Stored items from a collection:
##############################

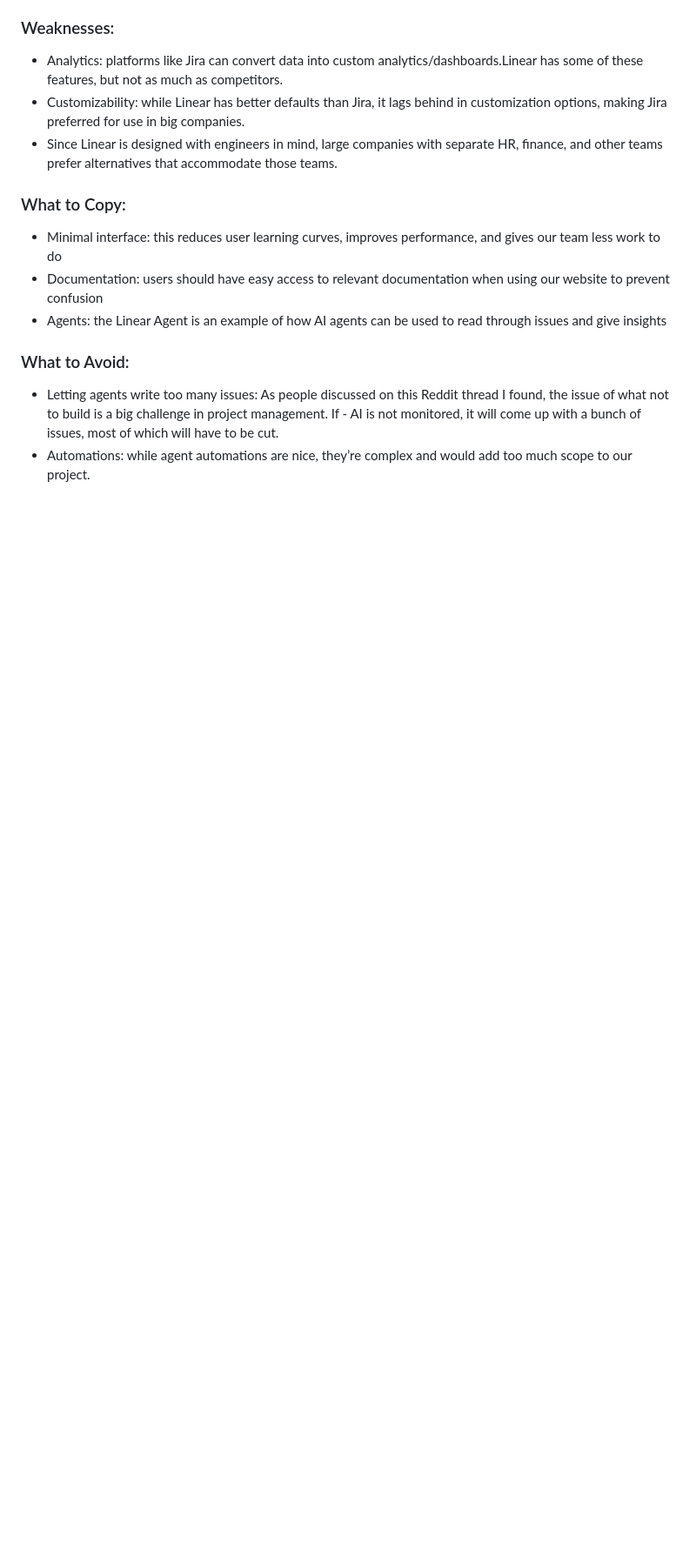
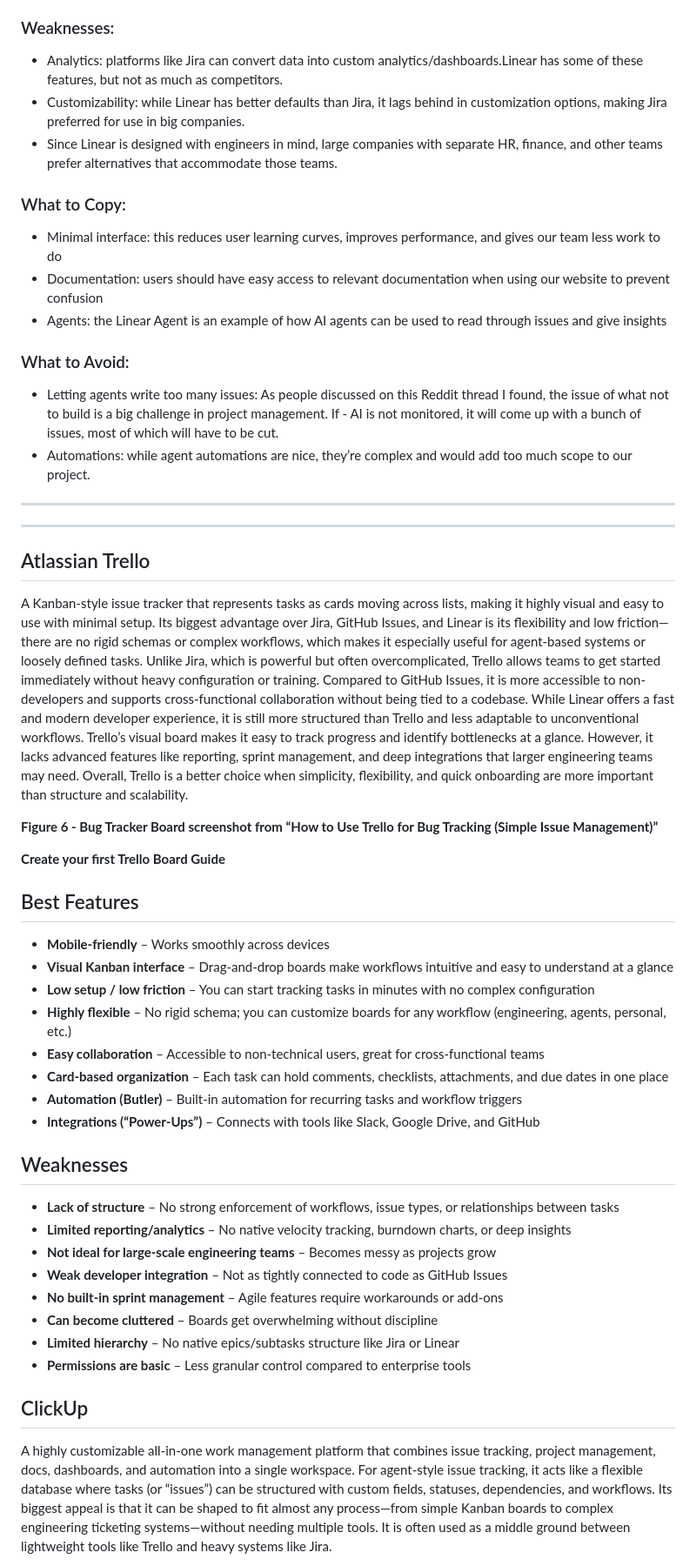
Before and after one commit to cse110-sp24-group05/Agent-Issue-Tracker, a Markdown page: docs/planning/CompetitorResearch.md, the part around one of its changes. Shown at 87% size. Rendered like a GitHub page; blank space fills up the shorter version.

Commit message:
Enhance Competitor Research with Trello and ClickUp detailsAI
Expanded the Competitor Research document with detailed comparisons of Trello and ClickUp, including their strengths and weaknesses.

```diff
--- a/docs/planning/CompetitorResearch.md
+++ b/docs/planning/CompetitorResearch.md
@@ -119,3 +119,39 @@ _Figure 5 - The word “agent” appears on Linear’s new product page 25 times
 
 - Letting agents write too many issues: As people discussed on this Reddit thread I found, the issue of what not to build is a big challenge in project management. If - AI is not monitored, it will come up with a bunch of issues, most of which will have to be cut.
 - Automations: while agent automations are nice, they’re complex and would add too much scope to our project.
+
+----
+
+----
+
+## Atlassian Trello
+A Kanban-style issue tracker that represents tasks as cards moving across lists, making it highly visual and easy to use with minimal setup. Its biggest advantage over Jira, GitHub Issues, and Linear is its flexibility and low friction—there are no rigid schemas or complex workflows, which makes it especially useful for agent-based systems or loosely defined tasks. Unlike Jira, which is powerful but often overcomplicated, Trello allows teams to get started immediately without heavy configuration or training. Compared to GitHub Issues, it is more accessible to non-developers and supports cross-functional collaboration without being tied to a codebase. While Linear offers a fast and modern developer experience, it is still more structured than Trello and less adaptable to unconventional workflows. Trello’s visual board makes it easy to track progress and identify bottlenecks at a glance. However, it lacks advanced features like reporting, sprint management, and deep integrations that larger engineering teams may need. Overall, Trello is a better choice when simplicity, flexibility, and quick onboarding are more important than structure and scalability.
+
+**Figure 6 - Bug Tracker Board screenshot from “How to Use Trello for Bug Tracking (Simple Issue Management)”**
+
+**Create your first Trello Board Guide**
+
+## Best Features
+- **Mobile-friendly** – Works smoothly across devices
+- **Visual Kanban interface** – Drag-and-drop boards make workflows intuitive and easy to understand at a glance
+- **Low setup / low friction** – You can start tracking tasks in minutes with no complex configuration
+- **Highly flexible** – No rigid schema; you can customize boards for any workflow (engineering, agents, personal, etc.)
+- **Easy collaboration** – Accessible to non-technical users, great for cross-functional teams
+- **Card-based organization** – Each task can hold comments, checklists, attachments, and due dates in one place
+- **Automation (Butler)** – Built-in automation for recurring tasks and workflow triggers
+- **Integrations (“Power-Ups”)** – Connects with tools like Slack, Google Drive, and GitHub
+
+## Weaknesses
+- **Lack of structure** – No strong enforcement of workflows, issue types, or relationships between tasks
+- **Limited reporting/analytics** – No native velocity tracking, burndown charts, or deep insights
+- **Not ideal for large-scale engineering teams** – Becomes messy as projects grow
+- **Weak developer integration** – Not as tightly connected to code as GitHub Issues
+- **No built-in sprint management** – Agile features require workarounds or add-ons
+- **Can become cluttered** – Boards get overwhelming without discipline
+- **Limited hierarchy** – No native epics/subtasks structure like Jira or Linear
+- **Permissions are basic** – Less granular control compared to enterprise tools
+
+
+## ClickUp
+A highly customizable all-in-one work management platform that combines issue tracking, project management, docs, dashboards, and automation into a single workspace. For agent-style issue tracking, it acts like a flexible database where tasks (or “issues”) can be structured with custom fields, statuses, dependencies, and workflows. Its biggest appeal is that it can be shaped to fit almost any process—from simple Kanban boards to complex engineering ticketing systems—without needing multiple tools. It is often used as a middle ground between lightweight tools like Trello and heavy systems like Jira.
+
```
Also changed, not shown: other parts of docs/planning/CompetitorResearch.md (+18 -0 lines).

##############################

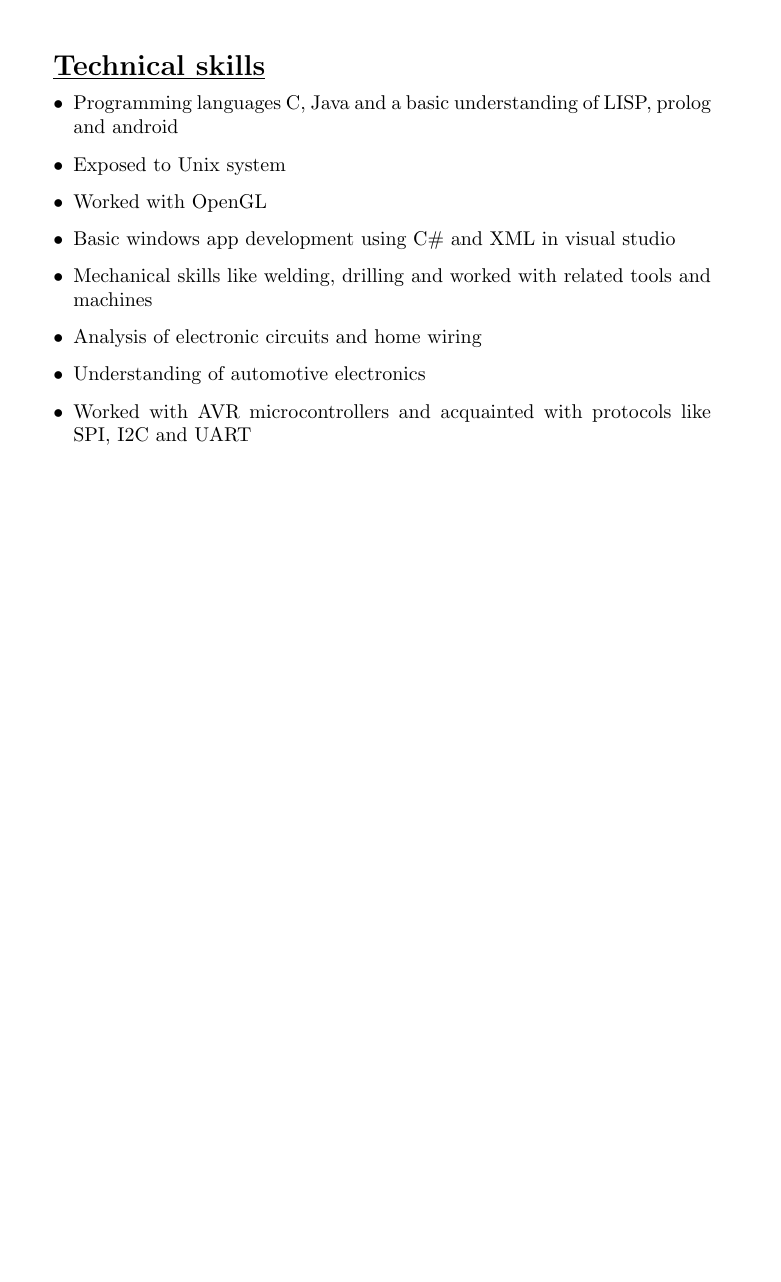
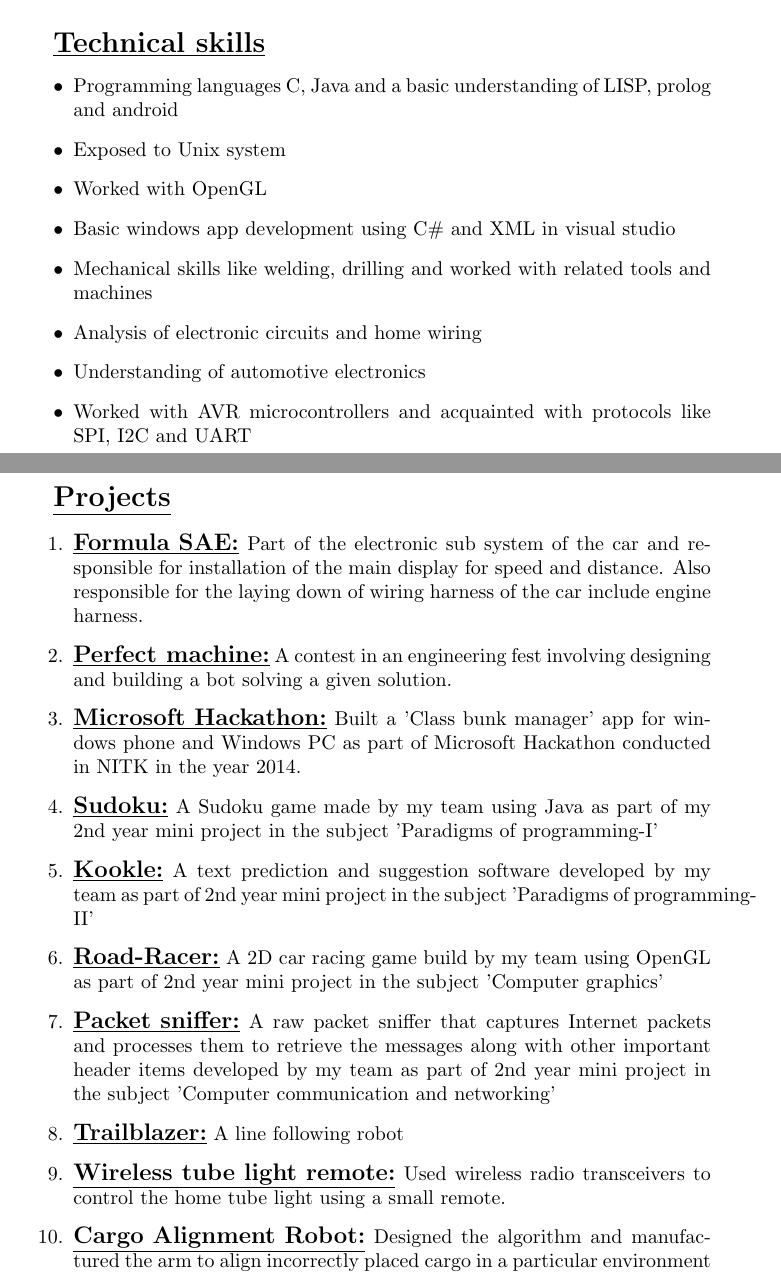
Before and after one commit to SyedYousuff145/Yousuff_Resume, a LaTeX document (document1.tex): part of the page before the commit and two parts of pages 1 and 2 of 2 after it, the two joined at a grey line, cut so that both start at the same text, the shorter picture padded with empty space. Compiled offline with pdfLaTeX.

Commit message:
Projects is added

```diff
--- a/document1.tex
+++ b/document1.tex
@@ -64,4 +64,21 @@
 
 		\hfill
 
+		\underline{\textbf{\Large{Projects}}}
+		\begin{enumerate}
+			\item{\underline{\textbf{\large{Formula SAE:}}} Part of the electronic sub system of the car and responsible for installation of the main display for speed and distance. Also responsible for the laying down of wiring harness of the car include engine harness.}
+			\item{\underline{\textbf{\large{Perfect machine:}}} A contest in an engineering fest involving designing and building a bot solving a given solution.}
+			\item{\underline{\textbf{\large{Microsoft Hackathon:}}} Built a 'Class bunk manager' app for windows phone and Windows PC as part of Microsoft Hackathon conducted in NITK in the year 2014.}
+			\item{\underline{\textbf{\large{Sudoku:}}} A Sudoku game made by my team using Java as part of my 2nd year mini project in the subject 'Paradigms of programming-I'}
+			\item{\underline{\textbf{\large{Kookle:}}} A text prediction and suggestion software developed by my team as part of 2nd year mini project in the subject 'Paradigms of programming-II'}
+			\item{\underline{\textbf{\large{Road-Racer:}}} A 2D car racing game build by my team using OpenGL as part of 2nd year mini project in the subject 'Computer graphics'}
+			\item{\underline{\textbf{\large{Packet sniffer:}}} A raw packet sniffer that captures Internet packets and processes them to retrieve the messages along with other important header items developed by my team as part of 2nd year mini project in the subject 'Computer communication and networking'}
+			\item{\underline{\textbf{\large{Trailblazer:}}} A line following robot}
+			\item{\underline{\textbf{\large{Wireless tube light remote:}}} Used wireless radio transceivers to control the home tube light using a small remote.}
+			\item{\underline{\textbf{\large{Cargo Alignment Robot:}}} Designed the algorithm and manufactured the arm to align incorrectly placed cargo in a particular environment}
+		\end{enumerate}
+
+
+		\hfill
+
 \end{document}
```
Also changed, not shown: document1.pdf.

##############################

■ Assigned task ■
Each line in the entries above that includes the word "planning" counts once; state the total and nothing else.

■ Result for this task ■
4